Alex: A Frog? A bloody Frog? A cowardly little queue-jumping Frog. Who’s Gibson, eh? He’s a naked dead Englishman lying out on that sand. Or did you at least have the decency to bury him?
Tommy: He did. I helped him. I thought it was his mate.
Alex: Maybe he killed him.
Tommy: He didn’t kill him.
Alex: How do we know?
Tommy: How hard is it to find a dead Englishman on Dunkirk beach. He didn’t kill anyone. He was just looking for a way off the sand like the rest of us.
Peter: Careful. Careful down there.
Alex: [referring to George] He’s dead, mate.
Peter: So, be bloody careful with him.
Shivering Soldier: [referring to George, who’s he’s accidentally killed] Will he be okay, the boy?

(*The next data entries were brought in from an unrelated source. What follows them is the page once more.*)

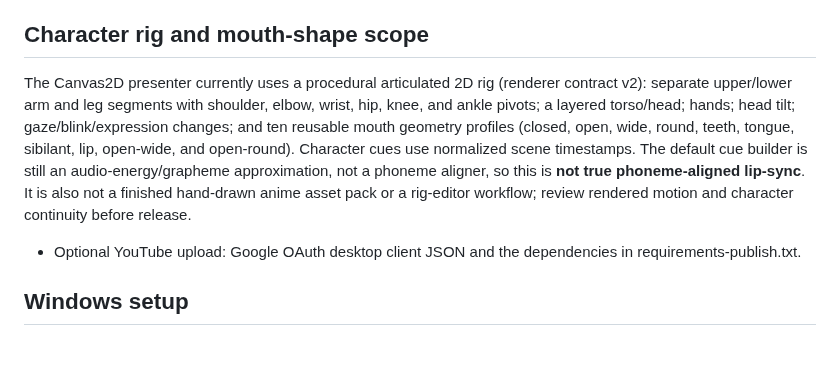
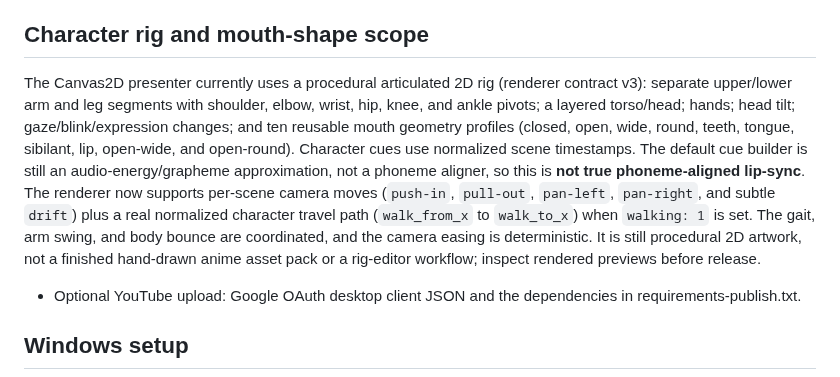
Before and after one commit to Ans-to/Youtube-Agent-automation, a Markdown page: video_studio/README.md, the part around the change. Rendered like a GitHub page; blank space fills up the shorter version.

Commit message:
Document camera movement and character travel animation

```diff
--- a/video_studio/README.md
+++ b/video_studio/README.md
@@ -15,7 +15,7 @@ This module renders MP4s from JSON storyboards using Canvas2D in headless Chromi
 
 ## Character rig and mouth-shape scope
 
-The Canvas2D presenter currently uses a procedural articulated 2D rig (renderer contract v2): separate upper/lower arm and leg segments with shoulder, elbow, wrist, hip, knee, and ankle pivots; a layered torso/head; hands; head tilt; gaze/blink/expression changes; and ten reusable mouth geometry profiles (closed, open, wide, round, teeth, tongue, sibilant, lip, open-wide, and open-round). Character cues use normalized scene timestamps. The default cue builder is still an audio-energy/grapheme approximation, not a phoneme aligner, so this is **not true phoneme-aligned lip-sync**. It is also not a finished hand-drawn anime asset pack or a rig-editor workflow; review rendered motion and character continuity before release.
+The Canvas2D presenter currently uses a procedural articulated 2D rig (renderer contract v3): separate upper/lower arm and leg segments with shoulder, elbow, wrist, hip, knee, and ankle pivots; a layered torso/head; hands; head tilt; gaze/blink/expression changes; and ten reusable mouth geometry profiles (closed, open, wide, round, teeth, tongue, sibilant, lip, open-wide, and open-round). Character cues use normalized scene timestamps. The default cue builder is still an audio-energy/grapheme approximation, not a phoneme aligner, so this is **not true phoneme-aligned lip-sync**. The renderer now supports per-scene camera moves (`push-in`, `pull-out`, `pan-left`, `pan-right`, and subtle `drift`) plus a real normalized character travel path (`walk_from_x` to `walk_to_x`) when `walking: 1` is set. The gait, arm swing, and body bounce are coordinated, and the camera easing is deterministic. It is still procedural 2D artwork, not a finished hand-drawn anime asset pack or a rig-editor workflow; inspect rendered previews before release.
 - Optional YouTube upload: Google OAuth desktop client JSON and the dependencies in requirements-publish.txt.
 
 ## Windows setup
```
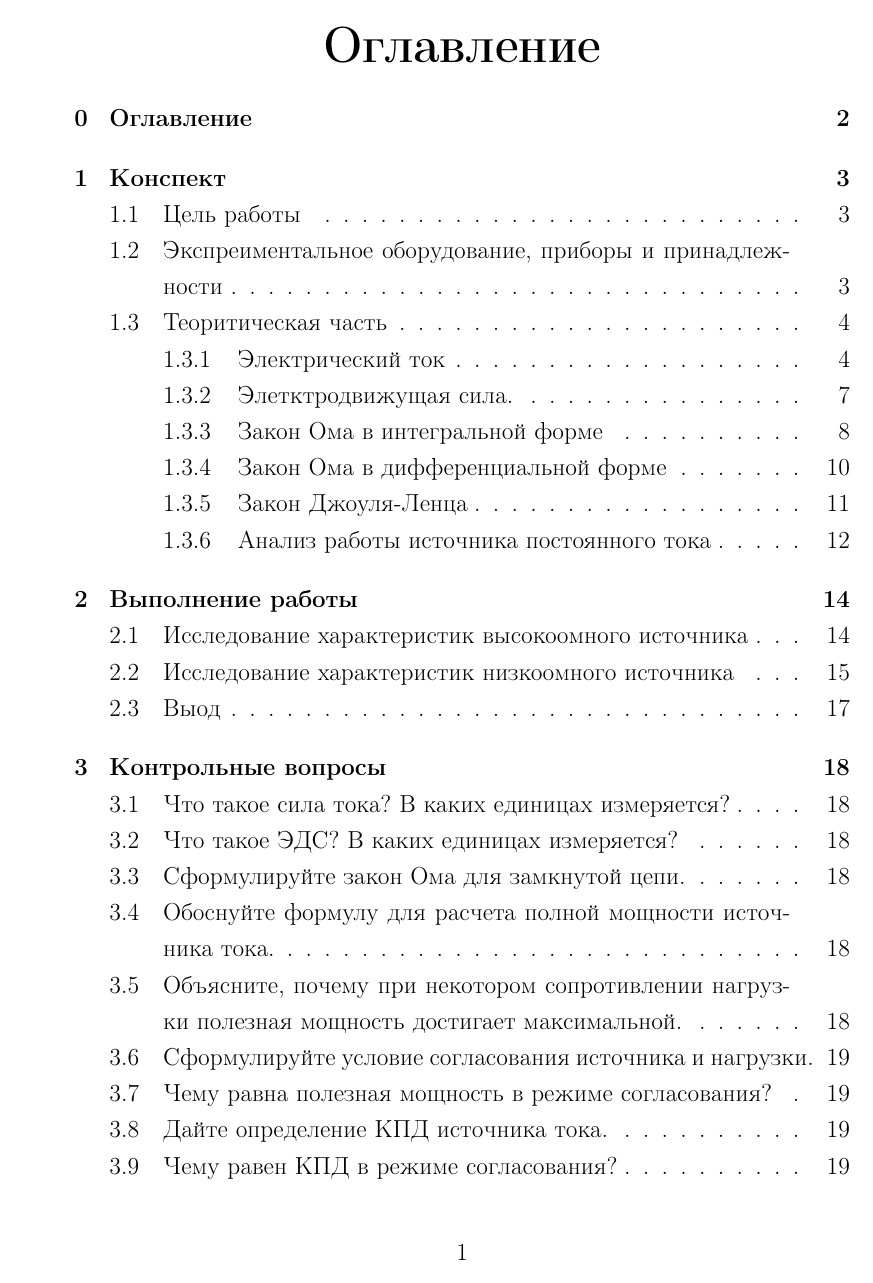
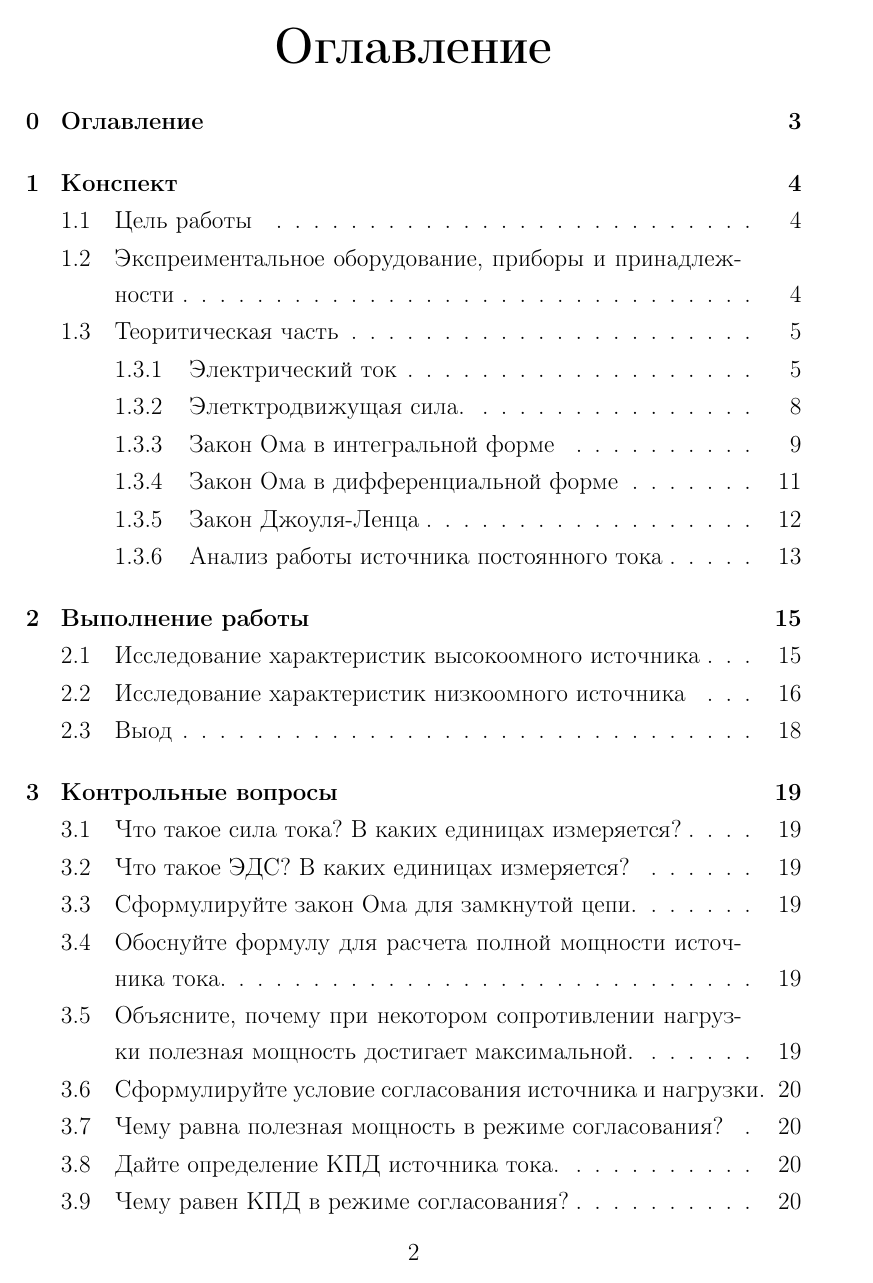
Before and after one commit to Andrey8066/fizik, a LaTeX thesis (Семестр 2/Лабораторная работа Э-112/Лабораторная работа Э-112.tex): page 2 of 22. Compiled offline with pdfLaTeX.

Commit message:
Добавлена двухсторонняя печать

```diff
--- a/Семестр 2/Лабораторная работа Э-112/Лабораторная работа Э-112.tex
+++ b/Семестр 2/Лабораторная работа Э-112/Лабораторная работа Э-112.tex
@@ -1,4 +1,4 @@
-\documentclass[14pt, a4paper]{extreport}
+\documentclass[14pt, a4paper, twoside]{extreport}
 \usepackage[utf8]{inputenc}
 \usepackage{graphicx}
 \usepackage[T2A]{fontenc}
```
Also changed, not shown: Семестр 2/Лабораторная работа Э-113/Лабораторная работа Э-113.tex (+1 -1 lines), Семестр 2/Лабораторная работа Э-112/Лабораторная работа Э-112.pdf, Семестр 2/Лабораторная работа Э-113/Лабораторная работа Э-113.pdf.
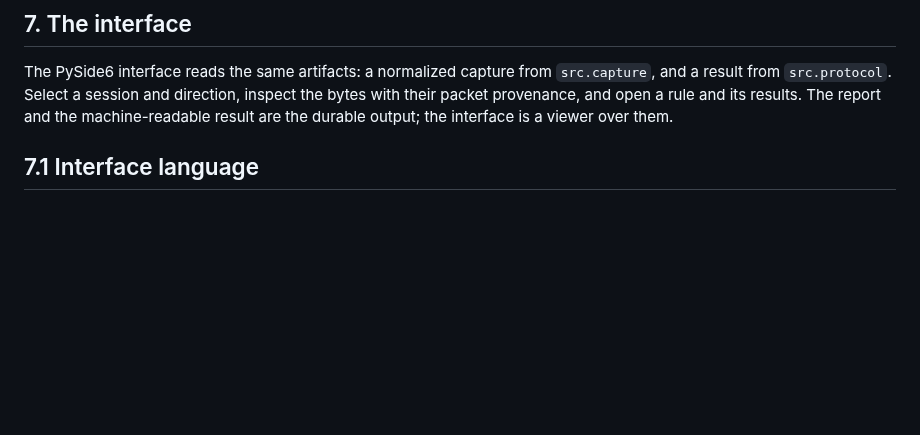
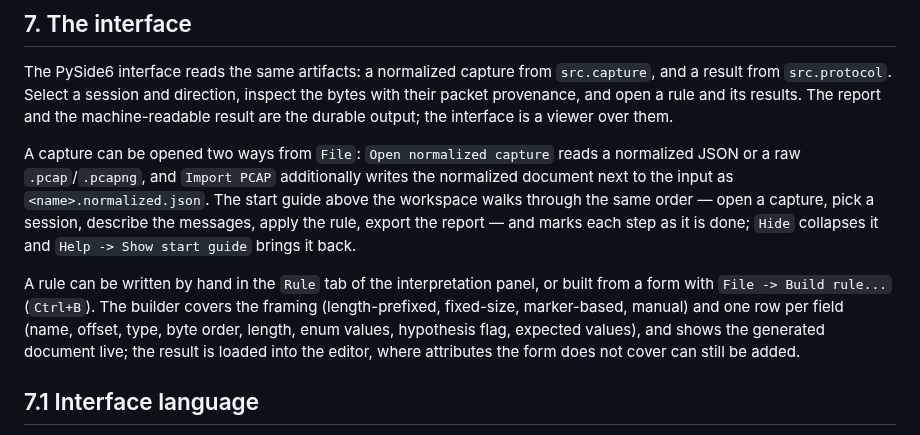
Before and after one commit to ForgeLabHub/ForgeMadrigalProtocolLab, a Markdown page: docs/USAGE.md, the part around the change. GitHub-like rendering; blank space fills up the shorter version.

```diff
--- a/docs/USAGE.md
+++ b/docs/USAGE.md
@@ -140,6 +140,21 @@ inspect the bytes with their packet provenance, and open a rule and its results.
 The report and the machine-readable result are the durable output; the interface
 is a viewer over them.
 
+A capture can be opened two ways from `File`: `Open normalized capture` reads a
+normalized JSON or a raw `.pcap`/`.pcapng`, and `Import PCAP` additionally writes
+the normalized document next to the input as `<name>.normalized.json`. The start
+guide above the workspace walks through the same order — open a capture, pick a
+session, describe the messages, apply the rule, export the report — and marks
+each step as it is done; `Hide` collapses it and `Help -> Show start guide`
+brings it back.
+
+A rule can be written by hand in the `Rule` tab of the interpretation panel, or
+built from a form with `File -> Build rule...` (`Ctrl+B`). The builder covers the
+framing (length-prefixed, fixed-size, marker-based, manual) and one row per field
+(name, offset, type, byte order, length, enum values, hypothesis flag, expected
+values), and shows the generated document live; the result is loaded into the
+editor, where attributes the form does not cover can still be added.
+
 ## 7.1 Interface language
 
 The window ships with an English and a Russian interface. Choose the language
```
Also changed, not shown: docs/WEB.md (+14 -5 lines).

[Peter looks at Dawson, who nods his head, confirming Peter did the right thing lying to the soldier]
Soldier: [as they watch the plane] It’s coming back round. He’s coming back round!
Collins: Come on, Farrier. Come on!
Blind Man: Well done, lads. Well done.
Alex: All we did is survive.
Blind Man: That’s enough.
Colonel Winnant: Well, Churchill got his thirty thousand.
Commander Bolton: And then some. Almost three hundred thousand. So far.
Colonel Winnant: So far?
Commander Bolton: I’m staying. For the French.
Alex: [referring to the paper] I can’t bear it. You read it.
Tommy: Can’t bear it?
Alex: They’ll be spitting at us in the streets, if they’re not locked up waiting for the invasion.
Tommy: [reading Churchill’s statement in the paper] Wars are not won by evacuations.
[a man knocks on their train window]
Alex: I can’t look.
Tommy: But there was a victory inside this deliverance which should be noted. Our thankfulness at the escape of our army must not blind us to the fact that what has happened in France and Belgium is a colossal military disaster. We must expect another blow to be struck almost immediately. We shall go on to the end. We shall fight in France. We shall fight on the seas and oceans. We shall fight with growing confidence and growing strength in the air. We shall defend our island whatever the cost may be.
Tommy: We shall defend our island whatever the cost may be. We shall fight on the beaches. We shall fight on the landing grounds. We shall fight in the fields and in the streets. We shall fight in the hills. We shall never surrender.
[we see as Farrier sets fire to his plane he’s captured and taken away by the German soldiers]
Tommy: [continuing to read Churchill’s statement] And even if this island or a large part of it were subjugated and starving then our empire beyond the seas, armed and guarded by the British fleet, would carry on the struggle, until, in God’s good time the New World, with all its power and might, steps forth to the rescue and the liberation of the old.